What to do:
Pick out all lines in the listing holding the string "header" and copy them.

--- --- ---

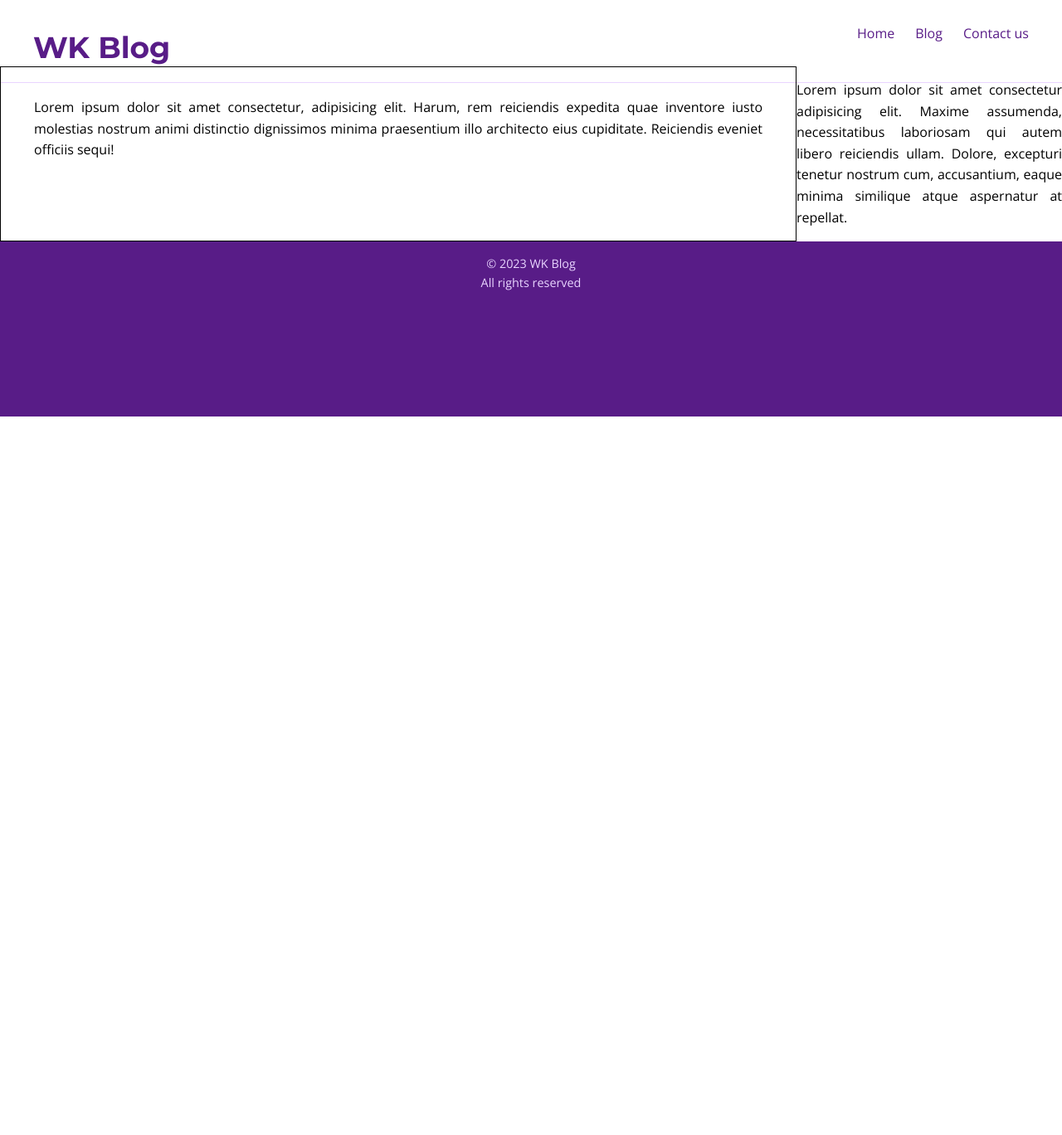
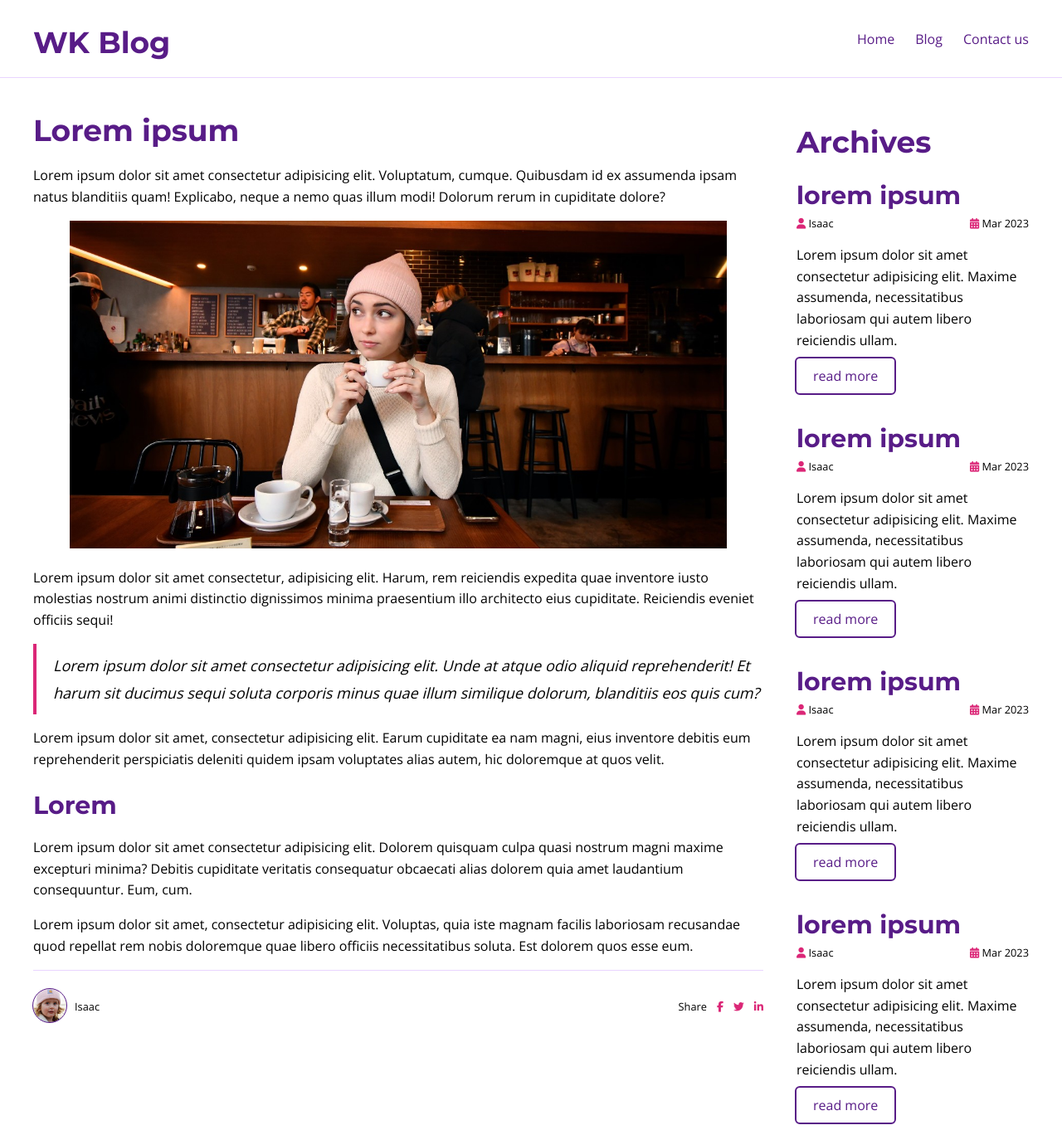
Before and after one commit to afroisaac/blog, a plain HTML site: page blog-post.html in a window 1280 px wide. Shown: the top 1368 px of the page at 83% size. Before the commit the page ends 800 px from the top, so only its background shows below. Drawn offline with nearby package versions, Linux system fonts and the light colour scheme.

Commit message:
Feat: Blog post page styling completed

```diff
--- a/blog-post.html
+++ b/blog-post.html
@@ -4,11 +4,11 @@
     <meta charset="UTF-8">
     <meta http-equiv="X-UA-Compatible" content="IE=edge">
     <meta name="viewport" content="width=device-width, initial-scale=1.0">
-    <title>Document</title>
+    <title>WK Blog Post</title>
     <link rel="stylesheet" href="css/blog-post.css">
 </head>
 <body>
-    <section class="container">
+    <main class="container">
         <header class="header">
             <nav>
                 <a class="logo" href="/"><h1>WK Blog</h1></a>
@@ -19,17 +19,90 @@
                 </ul>
             </nav>
         </header>
+
         <aside class="sidebar">
-            <div class="card">
-                <div class="card-body"><p>Lorem ipsum dolor sit amet consectetur adipisicing elit. Maxime assumenda, necessitatibus laboriosam qui autem libero reiciendis ullam. Dolore, excepturi tenetur nostrum cum, accusantium, eaque minima similique atque aspernatur at repellat.</p></div>
+            <h1>Archives</h1>
+            <div class="sidebar-inner">
+                    <section class="sidebar-item">
+                        <h2 class="item-title">lorem ipsum</h2>
+                        <div class="item-meta">
+                            <span><i class="fa fa-user"></i> Isaac</span>
+                            <span><i class="fa fa-calendar"></i> Mar 2023</span>
+                        </div>
+                        <p>Lorem ipsum dolor sit amet consectetur adipisicing elit. Maxime assumenda, necessitatibus laboriosam qui autem libero reiciendis ullam. </p>
+                        <a href="#" class="button secondary-button">read more</a>
+                    </section>
+
+                    <section class="sidebar-item">
+                        <h2 class="item-title">lorem ipsum</h2>
+                        <div class="item-meta">
+                            <span><i class="fa fa-user"></i> Isaac</span>
+                            <span><i class="fa fa-calendar"></i> Mar 2023</span>
+                        </div>
+                        <p>Lorem ipsum dolor sit amet consectetur adipisicing elit. Maxime assumenda, necessitatibus laboriosam qui autem libero reiciendis ullam.</p>
+                        <a href="#" class="button secondary-button">read more</a>
+                    </section>
+
+                    <section class="sidebar-item">
+                        <h2 class="item-title">lorem ipsum</h2>
+                        <div class="item-meta">
+                            <span><i class="fa fa-user"></i> Isaac</span>
+                            <span><i class="fa fa-calendar"></i> Mar 2023</span>
+                        </div>
+                        <p>Lorem ipsum dolor sit amet consectetur adipisicing elit. Maxime assumenda, necessitatibus laboriosam qui autem libero reiciendis ullam.</p>
+                        <a href="#" class="button secondary-button">read more</a>
+                    </section>
+
+                    <section class="sidebar-item">
+                        <h2 class="item-title">lorem ipsum</h2>
+                        <div class="item-meta">
+                            <span><i class="fa fa-user"></i> Isaac</span>
+                            <span><i class="fa fa-calendar"></i> Mar 2023</span>
+                        </div>
+                        <p>Lorem ipsum dolor sit amet consectetur adipisicing elit. Maxime assumenda, necessitatibus laboriosam qui autem libero reiciendis ullam.</p>
+                        <a href="#" class="button secondary-button">read more</a>
+                    </section>
             </div>
         </aside>
-        <article class="post">
-            <p>Lorem ipsum dolor sit amet consectetur, adipisicing elit. Harum, rem reiciendis expedita quae inventore iusto molestias nostrum animi distinctio dignissimos minima praesentium illo architecto eius cupiditate. Reiciendis eveniet officiis sequi!</p>
-        </article>
+        <section class="post">
+            <article class="post-body">
+                <h1>Lorem ipsum</h1>
+                <p>Lorem ipsum dolor sit amet consectetur adipisicing elit. Voluptatum, cumque. Quibusdam id ex assumenda ipsam natus blanditiis quam! Explicabo, neque a nemo quas illum modi! Dolorum rerum in cupiditate dolore?</p>
+                <figure class="hero">
+                    <img src="/images/max-unsplash-hero.jpg" alt="Lorem ipsum"  class="hero-image"/>
+                </figure>
+                <p>Lorem ipsum dolor sit amet consectetur, adipisicing elit. Harum, rem reiciendis expedita quae inventore iusto molestias nostrum animi distinctio dignissimos minima praesentium illo architecto eius cupiditate. Reiciendis eveniet officiis sequi!</p>
+                <blockquote>
+                    Lorem ipsum dolor sit amet consectetur adipisicing elit. Unde at atque odio aliquid reprehenderit! Et harum sit ducimus sequi soluta corporis minus quae illum similique dolorum, blanditiis eos quis cum?
+                </blockquote>
+                <p>Lorem ipsum dolor sit amet, consectetur adipisicing elit. Earum cupiditate ea nam magni, eius inventore debitis eum reprehenderit perspiciatis deleniti quidem ipsam voluptates alias autem, hic doloremque at quos velit.</p>
+
+                <h2>Lorem</h2>
+                <p>Lorem ipsum dolor sit amet consectetur adipisicing elit. Dolorem quisquam culpa quasi nostrum magni maxime excepturi minima? Debitis cupiditate veritatis consequatur obcaecati alias dolorem quia amet laudantium consequuntur. Eum, cum.</p>
+                <p>Lorem ipsum dolor sit amet, consectetur adipisicing elit. Voluptas, quia iste magnam facilis laboriosam recusandae quod repellat rem nobis doloremque quae libero officiis necessitatibus soluta. Est dolorem quos esse eum.</p>
+                <section class="post-meta">
+                    <figure class="avatar">
+                        <img src="/images/avatar.jpg"  class="avatar-img"/>
+                        <figcaption>
+                            <span>Isaac</span>
+                        </figcaption>
+                    </figure>
+                    <div class="social-share">
+
+                        <ul class="socials">
+                            <li><span>Share</span></li>
+                            <li><a href="#"><i class="fa fa-facebook"></i></a></li>
+                            <li><a href="#"><i class="fa fa-twitter"></i></a></li>
+                            <li><a href="#"><i class="fa fa-linkedin"></i></a></li>
+                        </ul>
+                    </div>
+                </section>
+            </article>
+        </section>
         <footer class="footer">
             <p class="copyright">&copy; 2023 WK Blog <br/> All rights reserved</p>
         </footer>
-    </section>
+    </main>
+    <script src="https://kit.fontawesome.com/233576307e.js" crossorigin="anonymous"></script>
 </body>
 </html>
--- a/css/blog-post.css
+++ b/css/blog-post.css
@@ -1,10 +1,13 @@
 @import url("components/button.css");
 @import url("components/typography.css");
 @import url("components/menu.css");
+@import url("components/hero.css");
+@import url("components/avatar.css");
+@import url("components/icons.css");
 .container{
     display: grid;
     grid-template-columns: 1fr;
-    grid-template-rows: 220px 1fr 1fr 100px;
+    grid-template-rows: 220px auto auto 100px;
     grid-template-areas:
     "header"
     "main"
@@ -18,11 +21,48 @@
 
 .post{
     grid-area: main;
-    padding: 4px 4px;
+    padding-top: 20px 0;
 }
 
 .sidebar{
     grid-area: sidebar;
+    padding: 0 20px 20px 20px;
+}
+
+.post-body{
+    padding: 16px 20px;
+}
+.post-meta{
+    display: flex;
+    border-top: 1px solid var(--secondary-color);
+    padding-top: 10px;
+    justify-content: space-between;
+}
+
+.social-share{
+    display: flex;
+}
+
+.socials{
+    display:flex;
+    gap: 12px;
+}
+
+.sidebar-inner{
+    padding-bottom: 20px;
+}
+
+.sidebar-item{
+    padding-bottom: 20px;
+}
+
+.item-title{
+    margin-bottom: 6px;
+}
+
+.item-meta{
+    display: flex;
+    justify-content: space-between;
 }
 
 .footer{
@@ -32,7 +72,7 @@
 
 @media (min-width: 900px){
     .container{
-        grid-template-rows: 80px 1fr 1fr 100px;
+        grid-template-rows: 80px 1fr 100px;
         grid-template-columns: repeat(4, 1fr);
         grid-template-areas:
         "header header header header"
@@ -40,8 +80,11 @@
         "footer footer footer footer";
     }
 
-    .post{
+    .post-body{
         padding: 20px 40px;
-        border:1px solid;
+    }
+
+    .sidebar{
+        padding: 40px 40px 0px 0px;
     }
 }
--- /dev/null
+++ b/css/components/avatar.css
@@ -0,0 +1,12 @@
+.avatar{
+    display: flex;
+    align-items: center;
+    gap: 10px;
+}
+
+.avatar-img{
+    border-radius: 50%;
+    height: 40px;
+    width: 40px;
+    outline: 1px solid var(--primary-color);
+}
--- /dev/null
+++ b/css/components/hero.css
@@ -0,0 +1,14 @@
+.hero{
+    width: 100%;
+}
+.hero-image{
+    max-height: 450px;
+    width: 100%;
+}
+
+@media (min-width: 900px){
+    .hero{
+        width: 90%;
+        margin: 0 auto;
+    }
+}
--- a/css/components/input.css
+++ b/css/components/input.css
@@ -11,7 +11,7 @@ input[type="email"]{
     width: 300px;
     border-radius: 4px;
     background-color: var(--secondary-color);
-    outline:2px solid var(--primary-color);
+    outline:1px solid var(--primary-color);
 }
 
 input:focus{
--- a/css/components/menu.css
+++ b/css/components/menu.css
@@ -8,7 +8,6 @@ nav{
 
 .menu{
     display: flex;
-    list-style: none;
     flex-direction: column;
     gap: 0;
     padding:0;
@@ -20,7 +19,7 @@ nav{
     text-decoration: underline wavy var(--accent-color);
 }
 
-@media (min-width: 460px) {
+@media (min-width: 900px) {
     nav{
         padding: 0 40px;
         flex-direction: row;
--- a/css/components/typography.css
+++ b/css/components/typography.css
@@ -40,7 +40,6 @@ a{
 
 p{
     font-family: var(--body-font);
-    text-align: justify;
     font-size: 1rem;
     line-height: 1.6;
 }
@@ -48,10 +47,10 @@ p{
 blockquote{
     font-style: italic;
     line-height: 1.8;
-    padding: 0;
-    margin: 0;
-    text-align: justify;
+    padding: 10px 0 10px 20px;
+    margin: 10px 0 10px 0;
     font-family: var(--body-font);
+    border-left: 4px solid var(--accent-color);
 }
 
 span{
@@ -66,9 +65,17 @@ input{
 
 /* Lists */
 ul, ol {
-    margin: 0 0 20px 20px;
-  }
+    list-style: none;
+}
 
+/* figure */
+
+figure{
+    padding: 0;
+    margin: 0;
+}
+
+/* copyright paragraph */
 .copyright{
     text-align: center;
     color: var(--secondary-color);
```
Also changed, not shown: css/components/card.css (+5 -3 lines), index.html (+26 -20 lines), images/avatar.jpg (added), images/jabari-timothy-ZxDgDSXH4UE-unsplash.jpg (added), images/max-unsplash-hero.jpg (added).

--- --- ---

Answer to this task:
         <header class="header">
         </header>
     "header"
         "header header header header"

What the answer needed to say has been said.